A promising new program aims to prevent teenagers from trying methamphetamine by showing them how the drug might alter their appearance for the worse within a few years.
Utilizing cameras and software originally designed to show patients what they might look like after plastic surgery, a computer program known as Face2Face can show students what they could look like in a few years if they use meth, owing to effects on teeth, skin and hair from drug use.
"I think that it's definitely an innovative approach in that it's showing the consequences of meth in a very personalized manner," said Dr. Larissa Mooney, a psychiatrist specializing in the treatment of addiction at UCLA.
The program takes one step further the anti-meth campaigns instituted in several states that use before and after photographs of real meth addicts to show how the drug ravages not only a person's health, but also their looks.

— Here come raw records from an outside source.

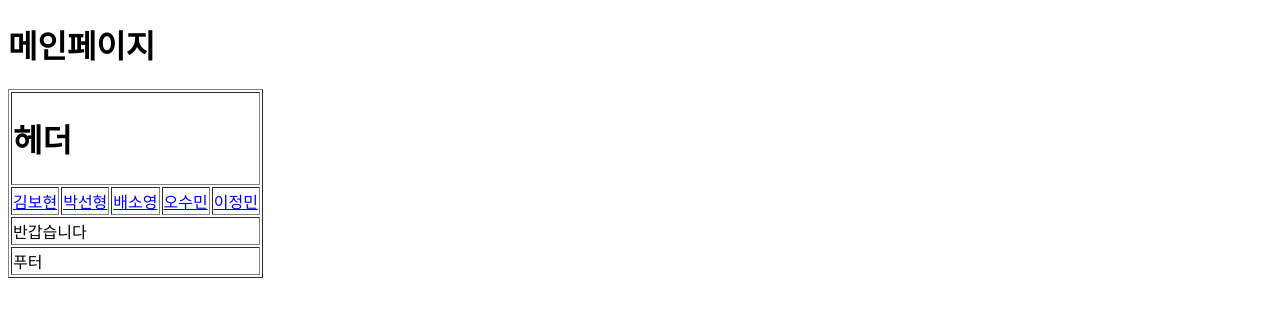
Repository: lastingrowth/teamPrj
Page: http://localhost/studyPrj/info.jsp?cate=bsy
The author's editor kept a copy of each file at every save. The page is drawn from the files as they stood at one save, then again after the next save.
The browser window is 1280 px wide. The pictures show the whole page.
The page is served by Tomcat 9. Other server files are loaded and not shown.

Above is the page before, as saved 2026-05-01 10:12:14.

### study_work/studyPrj/src/main/webapp/info.jsp
<%@ page language="java" contentType="text/html; charset=UTF-8"
    pageEncoding="UTF-8"%>
<!DOCTYPE html>
<html>
<head>
<meta charset="UTF-8">
<title>home</title>
</head>
<body>
<h1>메인페이지</h1>
<table border="">
	<tr>
		<td colspan="5">
		<jsp:include page="inc/header.jsp"/>
		</td>
	</tr>

	<tr>
		<td><a href="/studyPrj/kbh/info.jsp">김보현</a></td>
		<td><a href="/studyPrj/psh/info.jsp">박선형</a></td>
		<td><a href="/studyPrj/bsy/info.jsp">배소영</a></td>
		<td><a href="/studyPrj/osm/info.jsp">오수민</a></td>
		<td><a href="/studyPrj/ljm/info.jsp">이정민</a></td>
	</tr>
	<tr>
		<td colspan="5">
		<jsp:include page="inc/main.jsp"/>
		</td>
	</tr>
	<tr>
		<td colspan="5">
		<jsp:include page="inc/footer.jsp"/>
		</td>
	</tr>

</table>
</body>
</html>

### study_work/studyPrj/src/main/webapp/inc/header.jsp
<%@ page language="java" contentType="text/html; charset=UTF-8"
    pageEncoding="UTF-8"%>
<header>
	<h1>헤더</h1>
</header>

### study_work/studyPrj/src/main/webapp/inc/main.jsp
<%@ page language="java" contentType="text/html; charset=UTF-8"
    pageEncoding="UTF-8"%>
<main>
반갑습니다
</main>

### study_work/studyPrj/src/main/webapp/inc/footer.jsp
<%@ page language="java" contentType="text/html; charset=UTF-8"
    pageEncoding="UTF-8"%>
<footer>
푸터
</footer>

### study_work/studyPrj/src/main/webapp/inc/nav.jsp
<%@ page language="java" contentType="text/html; charset=UTF-8"
    pageEncoding="UTF-8"%>
<style>
nav{
	display: flex;
	justify-content: space-around;
}
</style>
<nav>
<a href="/studyPrj/kbh/info.jsp">김보현</a>
<a href="/studyPrj/psh/info.jsp">박선형</a>
<a href="/studyPrj/bsy/info.jsp">배소영</a>
<a href="/studyPrj/osm/info.jsp">오수민</a>
<a href="/studyPrj/ljm/info.jsp">이정민</a>
</nav>

After the next save:
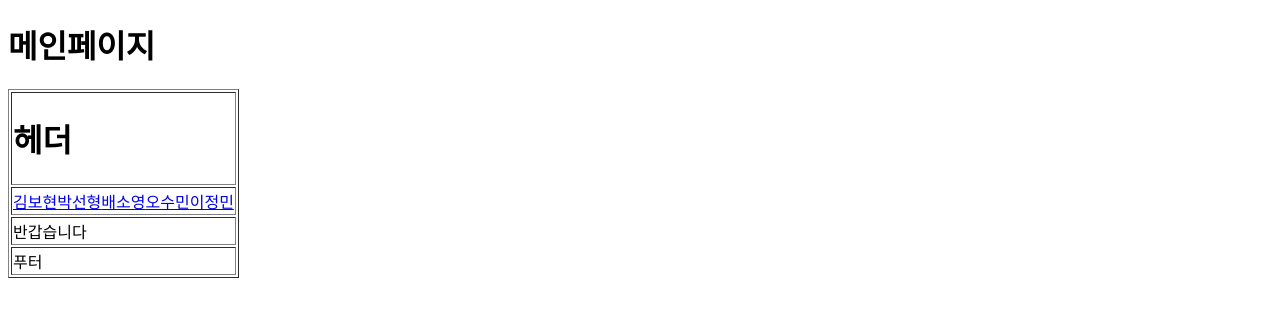
Saved 24 s later.
--- a/study_work/studyPrj/src/main/webapp/info.jsp
+++ b/study_work/studyPrj/src/main/webapp/info.jsp
@@ -16,11 +16,9 @@
 	</tr>
 
 	<tr>
-		<td><a href="/studyPrj/kbh/info.jsp">김보현</a></td>
-		<td><a href="/studyPrj/psh/info.jsp">박선형</a></td>
-		<td><a href="/studyPrj/bsy/info.jsp">배소영</a></td>
-		<td><a href="/studyPrj/osm/info.jsp">오수민</a></td>
-		<td><a href="/studyPrj/ljm/info.jsp">이정민</a></td>
+		<td>
+		<jsp:include page="inc/nav.jsp"/>
+		</td>
 	</tr>
 	<tr>
 		<td colspan="5">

"Adolescents are known to be at an age [where they are] concerned about their appearance," said Mooney.
Personalizing the experience and showing teens the possible consequences of meth use for them was a primary goal of the project, which was conceived by Mendocino County, Calif., Sheriff Thomas Allman, a former narcotics officer, and developed by Abalone, LLC, a software company based near San Francisco.
"The point of the face program is that it personalizes the message and makes the message really exciting. The message sticks, it has a retention value," said Laslo Vestremi, chief executive officer of Abalone.
Allman came up with the idea when, at the mall with his wife, he saw a cosmetics counter with a program to show customers what they would look like with various types of makeup.
He had been frustrated with the growing methamphetamine epidemic in his county, and the two ideas came together.
"Kids think that they have this Teflon coating on them and nothing bad happens to them," Allman said of the reaction when they are told of possible drug consequences. "They basically convince you it happens to other kids."
With his idea, however, kids could see the consequences for them. He contacted what he estimates to be more than 20 software companies before he reached out to Vestremi, leading to the creation of Face2Face a little less than a year ago.
The program has not been limited to Mendocino County.
"The first time we displayed it was at our county fair [in October]," Mobile County, Ala., Sheriff's Office spokeswoman Lori Myles said.
Hannah Cagle, 17, a senior at Mary G. Montgomery High School in Semmes, a suburb 15 miles northwest of Mobile, was among the first to try the program there, coming into the police station to do so through a class.
"It's not exactly the most gorgeous picture of myself I've ever seen," she said. "Obviously it can't be perfected because it's just a picture, it's not a re-creation." But, she added, "It kind of brings you down to earth a little bit."
Prior to the class, Cagle said she wasn't very familiar with the meth problem, although, she said, "I know of a few houses that burned down due to meth last year."
But, she said the picture was powerful in stressing how damaging meth can be.
"It's weird to see yourself look that way," she said. "It's a good experience because you never want to see yourself that way, but it is weird."